**Requirement**
Scan the entries line by line and return those with "shown".

[Records drawn from a dataset]

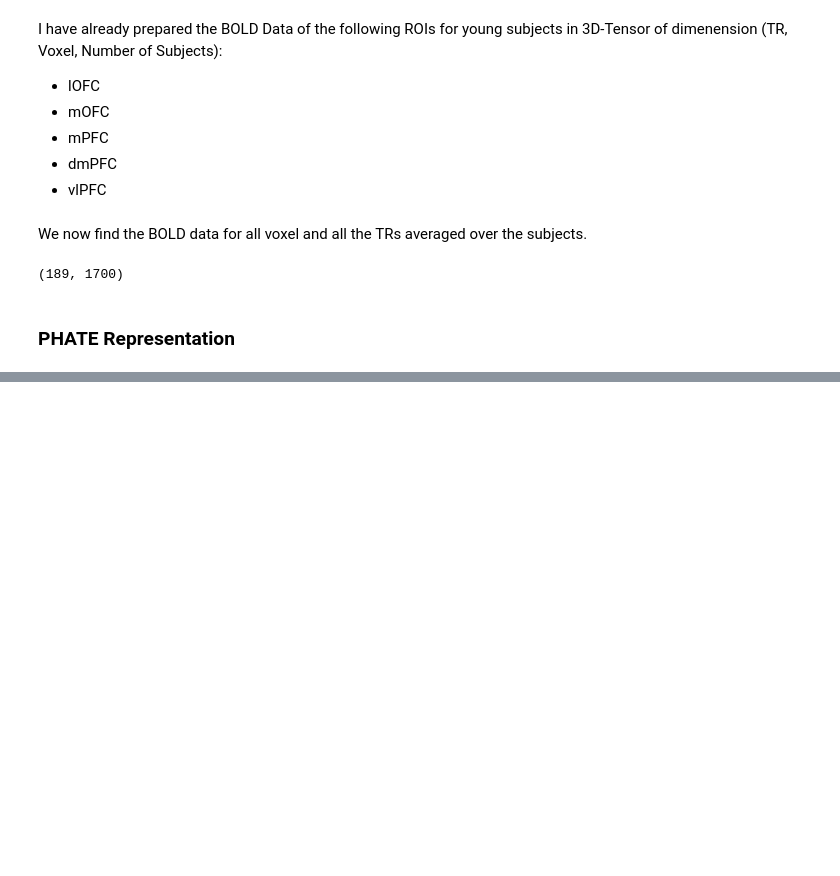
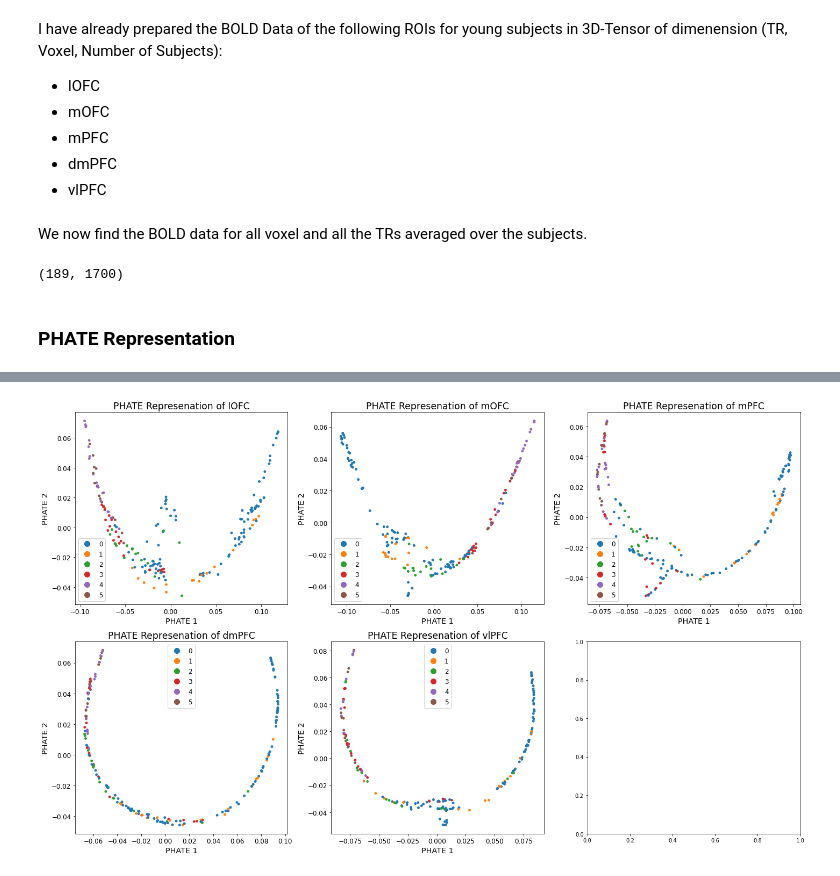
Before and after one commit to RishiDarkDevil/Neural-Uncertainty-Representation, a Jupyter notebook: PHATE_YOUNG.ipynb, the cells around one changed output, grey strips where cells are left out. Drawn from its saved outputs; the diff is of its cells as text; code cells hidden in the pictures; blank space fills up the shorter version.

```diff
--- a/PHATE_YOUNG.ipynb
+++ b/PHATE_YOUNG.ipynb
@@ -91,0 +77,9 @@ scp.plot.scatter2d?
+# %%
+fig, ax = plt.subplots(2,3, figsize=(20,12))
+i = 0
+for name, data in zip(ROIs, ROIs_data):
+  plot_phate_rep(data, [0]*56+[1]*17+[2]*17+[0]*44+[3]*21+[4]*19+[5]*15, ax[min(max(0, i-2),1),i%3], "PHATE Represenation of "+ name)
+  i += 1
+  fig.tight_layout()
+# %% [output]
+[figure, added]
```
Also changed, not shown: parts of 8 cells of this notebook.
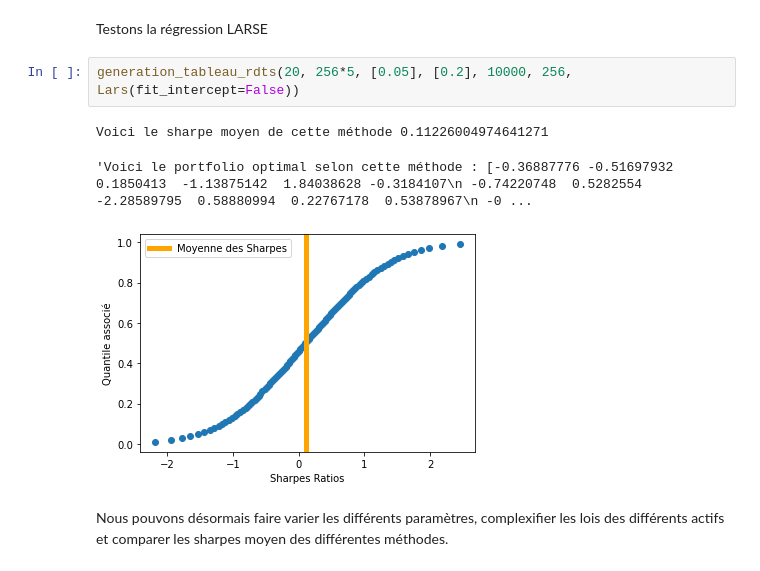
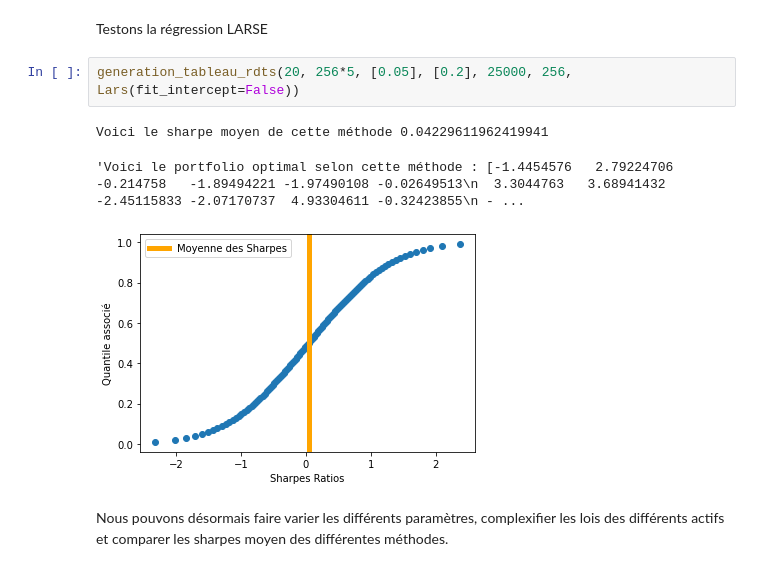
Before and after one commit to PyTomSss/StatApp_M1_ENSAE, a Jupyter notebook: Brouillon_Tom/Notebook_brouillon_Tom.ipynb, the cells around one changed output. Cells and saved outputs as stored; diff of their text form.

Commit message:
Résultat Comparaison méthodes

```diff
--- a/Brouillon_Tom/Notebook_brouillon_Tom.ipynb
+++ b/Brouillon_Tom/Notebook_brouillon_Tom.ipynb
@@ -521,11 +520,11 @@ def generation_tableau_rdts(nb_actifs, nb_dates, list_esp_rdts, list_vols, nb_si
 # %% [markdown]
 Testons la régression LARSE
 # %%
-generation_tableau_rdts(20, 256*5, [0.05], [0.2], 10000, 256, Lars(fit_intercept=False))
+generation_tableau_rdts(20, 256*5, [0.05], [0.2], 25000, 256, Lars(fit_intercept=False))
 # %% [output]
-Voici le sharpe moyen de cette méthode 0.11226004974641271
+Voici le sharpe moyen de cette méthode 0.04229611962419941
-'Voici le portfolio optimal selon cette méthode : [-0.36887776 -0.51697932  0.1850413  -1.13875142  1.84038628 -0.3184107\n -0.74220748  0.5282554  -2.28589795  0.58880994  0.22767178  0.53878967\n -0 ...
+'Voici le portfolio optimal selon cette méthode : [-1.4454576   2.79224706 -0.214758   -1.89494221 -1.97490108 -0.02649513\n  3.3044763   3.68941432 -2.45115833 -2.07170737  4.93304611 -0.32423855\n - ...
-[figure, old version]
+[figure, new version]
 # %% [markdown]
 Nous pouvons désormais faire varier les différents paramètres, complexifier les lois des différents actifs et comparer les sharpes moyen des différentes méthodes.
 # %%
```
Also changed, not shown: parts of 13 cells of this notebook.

**Exercise response**
Also changed, not shown: parts of 8 cells of this notebook.
Also changed, not shown: parts of 13 cells of this notebook.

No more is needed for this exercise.